■ WHAT THE EXERCISE ASKS: Return the data that follows exactly, with each line intact.

::::

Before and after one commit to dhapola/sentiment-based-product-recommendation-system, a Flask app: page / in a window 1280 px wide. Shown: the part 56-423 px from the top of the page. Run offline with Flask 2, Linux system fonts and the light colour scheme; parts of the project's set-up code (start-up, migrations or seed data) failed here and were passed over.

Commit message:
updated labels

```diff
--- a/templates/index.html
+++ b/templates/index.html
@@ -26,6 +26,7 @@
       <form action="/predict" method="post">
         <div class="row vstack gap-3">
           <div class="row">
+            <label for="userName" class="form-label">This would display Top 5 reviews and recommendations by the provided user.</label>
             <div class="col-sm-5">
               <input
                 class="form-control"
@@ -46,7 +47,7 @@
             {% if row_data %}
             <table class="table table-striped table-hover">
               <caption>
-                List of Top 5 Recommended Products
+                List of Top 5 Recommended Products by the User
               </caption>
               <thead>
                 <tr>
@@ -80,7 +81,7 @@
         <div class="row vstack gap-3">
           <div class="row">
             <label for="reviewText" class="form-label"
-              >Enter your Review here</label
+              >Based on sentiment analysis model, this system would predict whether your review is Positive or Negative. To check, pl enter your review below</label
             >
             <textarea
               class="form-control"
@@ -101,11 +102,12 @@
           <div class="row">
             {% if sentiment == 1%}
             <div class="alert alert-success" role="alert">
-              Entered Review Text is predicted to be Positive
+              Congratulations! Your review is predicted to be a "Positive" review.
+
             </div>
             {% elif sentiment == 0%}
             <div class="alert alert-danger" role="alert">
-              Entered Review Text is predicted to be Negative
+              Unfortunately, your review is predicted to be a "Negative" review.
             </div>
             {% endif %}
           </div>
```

::::

■ EXERCISE RESPONSE:
Before and after one commit to dhapola/sentiment-based-product-recommendation-system, a Flask app: page / in a window 1280 px wide. Shown: the part 56-423 px from the top of the page. Run offline with Flask 2, Linux system fonts and the light colour scheme; parts of the project's set-up code (start-up, migrations or seed data) failed here and were passed over.

Commit message:
updated labels

```diff
--- a/templates/index.html
+++ b/templates/index.html
@@ -26,6 +26,7 @@
       <form action="/predict" method="post">
         <div class="row vstack gap-3">
           <div class="row">
+            <label for="userName" class="form-label">This would display Top 5 reviews and recommendations by the provided user.</label>
             <div class="col-sm-5">
               <input
                 class="form-control"
@@ -46,7 +47,7 @@
             {% if row_data %}
             <table class="table table-striped table-hover">
               <caption>
-                List of Top 5 Recommended Products
+                List of Top 5 Recommended Products by the User
               </caption>
               <thead>
                 <tr>
@@ -80,7 +81,7 @@
         <div class="row vstack gap-3">
           <div class="row">
             <label for="reviewText" class="form-label"
-              >Enter your Review here</label
+              >Based on sentiment analysis model, this system would predict whether your review is Positive or Negative. To check, pl enter your review below</label
             >
             <textarea
               class="form-control"
@@ -101,11 +102,12 @@
           <div class="row">
             {% if sentiment == 1%}
             <div class="alert alert-success" role="alert">
-              Entered Review Text is predicted to be Positive
+              Congratulations! Your review is predicted to be a "Positive" review.
+
             </div>
             {% elif sentiment == 0%}
             <div class="alert alert-danger" role="alert">
-              Entered Review Text is predicted to be Negative
+              Unfortunately, your review is predicted to be a "Negative" review.
             </div>
             {% endif %}
           </div>
```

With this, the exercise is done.